> [Exercise description]: Read the listing below and copy out each line where the word "java" occurs.

> [Data]:

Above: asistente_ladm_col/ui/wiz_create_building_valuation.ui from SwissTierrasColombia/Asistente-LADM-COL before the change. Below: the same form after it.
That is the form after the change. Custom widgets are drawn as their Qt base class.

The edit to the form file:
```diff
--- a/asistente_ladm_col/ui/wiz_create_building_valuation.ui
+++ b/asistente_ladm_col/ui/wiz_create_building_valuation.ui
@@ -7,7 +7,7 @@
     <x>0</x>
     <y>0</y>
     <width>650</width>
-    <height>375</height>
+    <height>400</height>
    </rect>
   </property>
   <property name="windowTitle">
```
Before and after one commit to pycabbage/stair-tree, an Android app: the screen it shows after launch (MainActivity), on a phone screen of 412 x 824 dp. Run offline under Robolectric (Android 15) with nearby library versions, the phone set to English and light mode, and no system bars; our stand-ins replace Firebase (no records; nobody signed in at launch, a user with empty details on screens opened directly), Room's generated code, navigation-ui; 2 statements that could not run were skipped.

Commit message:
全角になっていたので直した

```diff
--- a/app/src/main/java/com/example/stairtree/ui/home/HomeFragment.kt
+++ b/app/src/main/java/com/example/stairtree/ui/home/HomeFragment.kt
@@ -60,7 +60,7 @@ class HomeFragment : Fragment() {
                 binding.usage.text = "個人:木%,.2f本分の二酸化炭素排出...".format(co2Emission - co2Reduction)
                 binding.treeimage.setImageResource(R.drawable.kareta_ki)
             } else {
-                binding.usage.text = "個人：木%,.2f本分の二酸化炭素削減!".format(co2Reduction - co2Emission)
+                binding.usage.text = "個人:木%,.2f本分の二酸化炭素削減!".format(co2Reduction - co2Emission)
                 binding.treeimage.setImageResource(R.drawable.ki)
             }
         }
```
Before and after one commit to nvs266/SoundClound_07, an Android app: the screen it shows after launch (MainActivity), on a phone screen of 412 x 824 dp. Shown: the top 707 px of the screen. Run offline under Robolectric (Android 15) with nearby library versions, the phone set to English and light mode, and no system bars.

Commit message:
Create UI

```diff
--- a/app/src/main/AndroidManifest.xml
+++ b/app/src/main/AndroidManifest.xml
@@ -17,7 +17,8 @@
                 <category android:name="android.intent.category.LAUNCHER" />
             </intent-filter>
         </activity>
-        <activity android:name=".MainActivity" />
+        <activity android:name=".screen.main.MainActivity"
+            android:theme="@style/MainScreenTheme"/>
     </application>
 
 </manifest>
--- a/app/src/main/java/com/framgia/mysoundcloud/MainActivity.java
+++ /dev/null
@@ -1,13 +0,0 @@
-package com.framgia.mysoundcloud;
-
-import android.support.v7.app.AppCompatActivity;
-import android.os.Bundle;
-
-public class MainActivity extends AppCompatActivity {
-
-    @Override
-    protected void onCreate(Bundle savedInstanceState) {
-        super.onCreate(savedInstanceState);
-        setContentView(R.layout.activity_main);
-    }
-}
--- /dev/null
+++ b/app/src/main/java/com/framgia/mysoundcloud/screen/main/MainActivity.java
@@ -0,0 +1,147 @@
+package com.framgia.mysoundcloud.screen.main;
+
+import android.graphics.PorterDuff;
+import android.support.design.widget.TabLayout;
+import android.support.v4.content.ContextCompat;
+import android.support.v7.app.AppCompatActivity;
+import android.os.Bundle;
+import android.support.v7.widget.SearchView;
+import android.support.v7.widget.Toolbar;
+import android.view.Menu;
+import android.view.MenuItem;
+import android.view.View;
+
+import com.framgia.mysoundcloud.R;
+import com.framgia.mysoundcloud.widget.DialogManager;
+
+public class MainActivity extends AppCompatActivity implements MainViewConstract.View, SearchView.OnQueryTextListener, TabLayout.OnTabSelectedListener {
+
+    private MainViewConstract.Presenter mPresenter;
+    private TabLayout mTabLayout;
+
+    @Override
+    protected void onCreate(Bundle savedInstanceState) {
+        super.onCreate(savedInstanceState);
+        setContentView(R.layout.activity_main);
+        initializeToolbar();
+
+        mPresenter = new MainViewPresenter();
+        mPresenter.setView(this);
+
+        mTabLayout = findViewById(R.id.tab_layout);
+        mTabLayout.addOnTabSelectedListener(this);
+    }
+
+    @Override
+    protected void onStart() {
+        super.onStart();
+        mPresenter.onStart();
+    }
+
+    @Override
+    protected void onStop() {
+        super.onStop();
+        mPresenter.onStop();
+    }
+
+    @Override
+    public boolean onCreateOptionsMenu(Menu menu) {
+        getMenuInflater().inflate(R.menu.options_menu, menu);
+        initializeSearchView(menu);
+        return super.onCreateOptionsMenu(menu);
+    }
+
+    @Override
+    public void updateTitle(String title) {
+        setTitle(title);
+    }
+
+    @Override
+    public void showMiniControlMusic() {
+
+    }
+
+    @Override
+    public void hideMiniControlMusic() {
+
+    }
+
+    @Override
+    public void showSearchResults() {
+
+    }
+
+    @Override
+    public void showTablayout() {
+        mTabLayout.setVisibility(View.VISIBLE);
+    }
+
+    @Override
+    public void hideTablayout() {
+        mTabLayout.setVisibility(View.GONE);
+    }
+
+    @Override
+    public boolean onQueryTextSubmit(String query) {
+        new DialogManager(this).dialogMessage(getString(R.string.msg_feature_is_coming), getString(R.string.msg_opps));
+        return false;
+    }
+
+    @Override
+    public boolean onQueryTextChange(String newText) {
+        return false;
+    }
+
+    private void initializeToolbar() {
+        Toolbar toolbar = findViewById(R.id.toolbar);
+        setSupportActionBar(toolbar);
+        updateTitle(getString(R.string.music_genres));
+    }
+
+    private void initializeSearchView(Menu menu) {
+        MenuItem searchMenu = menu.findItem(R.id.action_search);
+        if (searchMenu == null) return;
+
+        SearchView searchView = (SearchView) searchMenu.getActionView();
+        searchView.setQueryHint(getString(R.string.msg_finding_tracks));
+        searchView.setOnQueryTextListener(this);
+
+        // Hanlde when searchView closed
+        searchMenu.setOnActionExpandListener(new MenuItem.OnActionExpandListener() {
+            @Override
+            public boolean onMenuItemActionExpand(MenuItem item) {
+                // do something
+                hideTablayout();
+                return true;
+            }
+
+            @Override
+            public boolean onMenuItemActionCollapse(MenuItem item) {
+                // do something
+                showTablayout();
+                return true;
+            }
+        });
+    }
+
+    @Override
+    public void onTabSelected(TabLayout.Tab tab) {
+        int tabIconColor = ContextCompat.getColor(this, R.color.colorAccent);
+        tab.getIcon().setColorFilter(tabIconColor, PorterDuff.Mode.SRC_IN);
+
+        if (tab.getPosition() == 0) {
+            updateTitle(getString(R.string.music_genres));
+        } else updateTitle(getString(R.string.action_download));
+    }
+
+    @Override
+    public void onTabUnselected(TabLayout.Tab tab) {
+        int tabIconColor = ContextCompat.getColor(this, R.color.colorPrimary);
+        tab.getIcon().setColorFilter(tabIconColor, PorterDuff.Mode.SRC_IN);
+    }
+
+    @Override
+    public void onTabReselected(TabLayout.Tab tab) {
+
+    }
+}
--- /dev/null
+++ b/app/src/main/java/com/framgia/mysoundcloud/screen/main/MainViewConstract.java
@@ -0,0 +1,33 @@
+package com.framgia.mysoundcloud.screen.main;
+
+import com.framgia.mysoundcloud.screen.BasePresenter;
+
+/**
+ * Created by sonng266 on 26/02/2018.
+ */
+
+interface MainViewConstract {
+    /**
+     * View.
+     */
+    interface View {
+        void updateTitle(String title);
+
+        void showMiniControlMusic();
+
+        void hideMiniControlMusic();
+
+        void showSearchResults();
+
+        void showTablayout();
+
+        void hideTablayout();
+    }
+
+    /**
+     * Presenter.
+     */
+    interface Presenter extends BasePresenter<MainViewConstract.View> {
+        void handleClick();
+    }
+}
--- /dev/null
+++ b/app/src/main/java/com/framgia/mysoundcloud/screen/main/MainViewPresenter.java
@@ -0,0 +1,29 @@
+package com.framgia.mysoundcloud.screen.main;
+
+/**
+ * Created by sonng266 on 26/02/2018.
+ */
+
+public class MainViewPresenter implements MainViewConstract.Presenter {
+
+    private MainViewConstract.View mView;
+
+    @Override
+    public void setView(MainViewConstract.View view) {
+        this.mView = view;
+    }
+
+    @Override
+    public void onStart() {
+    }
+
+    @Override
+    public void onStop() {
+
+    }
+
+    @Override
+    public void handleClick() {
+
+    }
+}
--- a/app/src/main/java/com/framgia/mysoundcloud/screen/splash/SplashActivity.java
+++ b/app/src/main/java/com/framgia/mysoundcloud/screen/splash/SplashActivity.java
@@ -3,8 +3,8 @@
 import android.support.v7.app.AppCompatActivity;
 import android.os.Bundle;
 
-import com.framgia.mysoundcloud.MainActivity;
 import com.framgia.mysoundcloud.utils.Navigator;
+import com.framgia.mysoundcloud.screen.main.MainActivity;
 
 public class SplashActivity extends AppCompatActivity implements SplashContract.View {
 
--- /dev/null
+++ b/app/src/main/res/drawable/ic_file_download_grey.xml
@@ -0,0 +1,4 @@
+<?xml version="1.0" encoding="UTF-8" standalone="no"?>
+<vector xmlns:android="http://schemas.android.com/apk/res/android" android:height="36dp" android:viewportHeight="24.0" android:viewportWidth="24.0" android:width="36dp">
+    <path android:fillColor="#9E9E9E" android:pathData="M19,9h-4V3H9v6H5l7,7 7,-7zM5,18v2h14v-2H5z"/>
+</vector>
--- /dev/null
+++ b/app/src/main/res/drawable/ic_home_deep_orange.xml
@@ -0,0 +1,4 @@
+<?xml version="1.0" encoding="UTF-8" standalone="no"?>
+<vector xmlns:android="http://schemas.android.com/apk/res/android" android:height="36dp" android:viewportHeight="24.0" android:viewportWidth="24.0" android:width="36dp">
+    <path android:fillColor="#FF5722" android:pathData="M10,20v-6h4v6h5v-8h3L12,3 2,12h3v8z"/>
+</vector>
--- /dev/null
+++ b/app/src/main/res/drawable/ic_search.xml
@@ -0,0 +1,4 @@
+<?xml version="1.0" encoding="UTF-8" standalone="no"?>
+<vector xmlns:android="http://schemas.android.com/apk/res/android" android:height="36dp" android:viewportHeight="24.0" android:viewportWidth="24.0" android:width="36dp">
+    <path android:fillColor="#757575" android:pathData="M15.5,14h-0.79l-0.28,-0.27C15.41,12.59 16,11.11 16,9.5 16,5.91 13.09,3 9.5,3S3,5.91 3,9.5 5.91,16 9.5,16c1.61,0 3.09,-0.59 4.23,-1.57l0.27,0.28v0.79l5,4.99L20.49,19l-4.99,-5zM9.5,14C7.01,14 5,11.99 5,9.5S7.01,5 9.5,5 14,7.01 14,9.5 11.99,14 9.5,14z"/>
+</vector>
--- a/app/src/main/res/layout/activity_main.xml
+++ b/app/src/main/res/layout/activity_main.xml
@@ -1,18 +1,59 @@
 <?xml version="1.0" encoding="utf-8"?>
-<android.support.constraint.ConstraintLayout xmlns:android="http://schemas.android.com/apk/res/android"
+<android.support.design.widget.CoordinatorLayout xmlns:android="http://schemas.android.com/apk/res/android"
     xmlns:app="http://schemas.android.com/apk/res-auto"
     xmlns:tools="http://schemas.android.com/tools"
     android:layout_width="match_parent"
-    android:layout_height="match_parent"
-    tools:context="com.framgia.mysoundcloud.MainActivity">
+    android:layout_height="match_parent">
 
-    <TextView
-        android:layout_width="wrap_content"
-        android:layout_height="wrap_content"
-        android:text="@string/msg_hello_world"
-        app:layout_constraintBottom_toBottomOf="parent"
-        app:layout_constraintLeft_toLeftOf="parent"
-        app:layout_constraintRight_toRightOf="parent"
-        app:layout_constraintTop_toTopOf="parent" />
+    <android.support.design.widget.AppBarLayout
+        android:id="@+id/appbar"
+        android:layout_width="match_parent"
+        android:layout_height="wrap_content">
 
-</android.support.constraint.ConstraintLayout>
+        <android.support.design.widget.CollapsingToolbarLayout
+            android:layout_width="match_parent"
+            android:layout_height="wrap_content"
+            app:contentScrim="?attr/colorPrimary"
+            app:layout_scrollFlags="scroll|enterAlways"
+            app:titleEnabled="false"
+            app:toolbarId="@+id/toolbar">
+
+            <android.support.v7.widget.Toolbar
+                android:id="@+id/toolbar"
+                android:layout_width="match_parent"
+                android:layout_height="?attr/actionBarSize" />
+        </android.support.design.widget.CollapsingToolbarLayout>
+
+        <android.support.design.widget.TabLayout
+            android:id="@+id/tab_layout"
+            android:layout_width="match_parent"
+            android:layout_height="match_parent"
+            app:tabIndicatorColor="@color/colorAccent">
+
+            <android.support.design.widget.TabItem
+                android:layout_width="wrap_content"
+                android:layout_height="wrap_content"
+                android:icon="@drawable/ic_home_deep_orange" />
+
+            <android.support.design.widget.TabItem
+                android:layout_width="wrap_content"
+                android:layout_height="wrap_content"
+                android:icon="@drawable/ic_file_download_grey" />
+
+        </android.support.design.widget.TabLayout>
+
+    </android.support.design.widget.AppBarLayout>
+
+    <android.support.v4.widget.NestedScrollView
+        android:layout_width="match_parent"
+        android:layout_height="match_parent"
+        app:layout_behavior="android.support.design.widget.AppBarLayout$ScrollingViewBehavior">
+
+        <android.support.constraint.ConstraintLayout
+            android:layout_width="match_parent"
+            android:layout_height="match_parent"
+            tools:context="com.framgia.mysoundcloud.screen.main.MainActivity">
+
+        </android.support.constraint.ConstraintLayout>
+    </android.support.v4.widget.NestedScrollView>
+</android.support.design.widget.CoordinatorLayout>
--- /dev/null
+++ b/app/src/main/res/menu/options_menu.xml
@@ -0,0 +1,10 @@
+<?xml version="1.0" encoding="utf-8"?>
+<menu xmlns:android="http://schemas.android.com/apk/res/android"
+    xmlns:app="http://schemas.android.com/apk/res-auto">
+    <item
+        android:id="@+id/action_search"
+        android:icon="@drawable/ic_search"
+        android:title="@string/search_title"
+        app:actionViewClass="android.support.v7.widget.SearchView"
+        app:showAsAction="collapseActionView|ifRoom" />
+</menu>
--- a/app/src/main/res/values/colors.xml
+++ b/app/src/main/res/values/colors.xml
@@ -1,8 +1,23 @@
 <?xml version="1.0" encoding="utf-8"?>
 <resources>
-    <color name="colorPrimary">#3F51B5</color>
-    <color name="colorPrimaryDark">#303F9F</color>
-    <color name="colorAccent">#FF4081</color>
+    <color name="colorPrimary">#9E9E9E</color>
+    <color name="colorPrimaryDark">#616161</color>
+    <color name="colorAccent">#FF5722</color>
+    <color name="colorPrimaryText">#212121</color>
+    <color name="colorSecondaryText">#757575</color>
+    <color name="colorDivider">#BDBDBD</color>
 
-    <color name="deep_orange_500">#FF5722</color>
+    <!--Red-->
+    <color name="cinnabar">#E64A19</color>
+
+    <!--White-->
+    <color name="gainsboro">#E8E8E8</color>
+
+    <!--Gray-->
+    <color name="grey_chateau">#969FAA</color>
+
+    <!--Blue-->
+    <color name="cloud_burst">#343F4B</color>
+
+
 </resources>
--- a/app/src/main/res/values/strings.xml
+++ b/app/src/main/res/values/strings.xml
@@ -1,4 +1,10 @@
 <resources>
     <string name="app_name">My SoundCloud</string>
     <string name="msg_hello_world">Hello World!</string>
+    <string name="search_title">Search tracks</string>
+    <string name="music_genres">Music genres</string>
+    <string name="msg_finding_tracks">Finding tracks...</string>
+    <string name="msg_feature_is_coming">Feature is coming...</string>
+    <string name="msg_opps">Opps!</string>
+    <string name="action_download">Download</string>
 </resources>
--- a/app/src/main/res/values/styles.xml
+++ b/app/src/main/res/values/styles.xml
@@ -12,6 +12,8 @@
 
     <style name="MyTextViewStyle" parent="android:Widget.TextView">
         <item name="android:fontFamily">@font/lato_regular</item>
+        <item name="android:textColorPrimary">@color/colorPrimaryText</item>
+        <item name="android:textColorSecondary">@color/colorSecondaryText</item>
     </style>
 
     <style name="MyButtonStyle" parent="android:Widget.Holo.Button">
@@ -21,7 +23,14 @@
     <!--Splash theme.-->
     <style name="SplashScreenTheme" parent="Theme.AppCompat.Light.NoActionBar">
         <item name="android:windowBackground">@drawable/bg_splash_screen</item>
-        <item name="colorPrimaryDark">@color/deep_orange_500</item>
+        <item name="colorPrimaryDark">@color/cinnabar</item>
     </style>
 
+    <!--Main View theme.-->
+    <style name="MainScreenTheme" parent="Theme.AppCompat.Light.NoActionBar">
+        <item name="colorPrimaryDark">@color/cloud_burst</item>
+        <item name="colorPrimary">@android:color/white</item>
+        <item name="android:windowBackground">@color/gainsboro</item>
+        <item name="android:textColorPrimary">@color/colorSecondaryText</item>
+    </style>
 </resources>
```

> [Written solution]:
--- a/app/src/main/java/com/example/stairtree/ui/home/HomeFragment.kt
+++ b/app/src/main/java/com/example/stairtree/ui/home/HomeFragment.kt
--- a/app/src/main/java/com/framgia/mysoundcloud/MainActivity.java
+++ b/app/src/main/java/com/framgia/mysoundcloud/screen/main/MainActivity.java
+++ b/app/src/main/java/com/framgia/mysoundcloud/screen/main/MainViewConstract.java
+++ b/app/src/main/java/com/framgia/mysoundcloud/screen/main/MainViewPresenter.java
--- a/app/src/main/java/com/framgia/mysoundcloud/screen/splash/SplashActivity.java
+++ b/app/src/main/java/com/framgia/mysoundcloud/screen/splash/SplashActivity.java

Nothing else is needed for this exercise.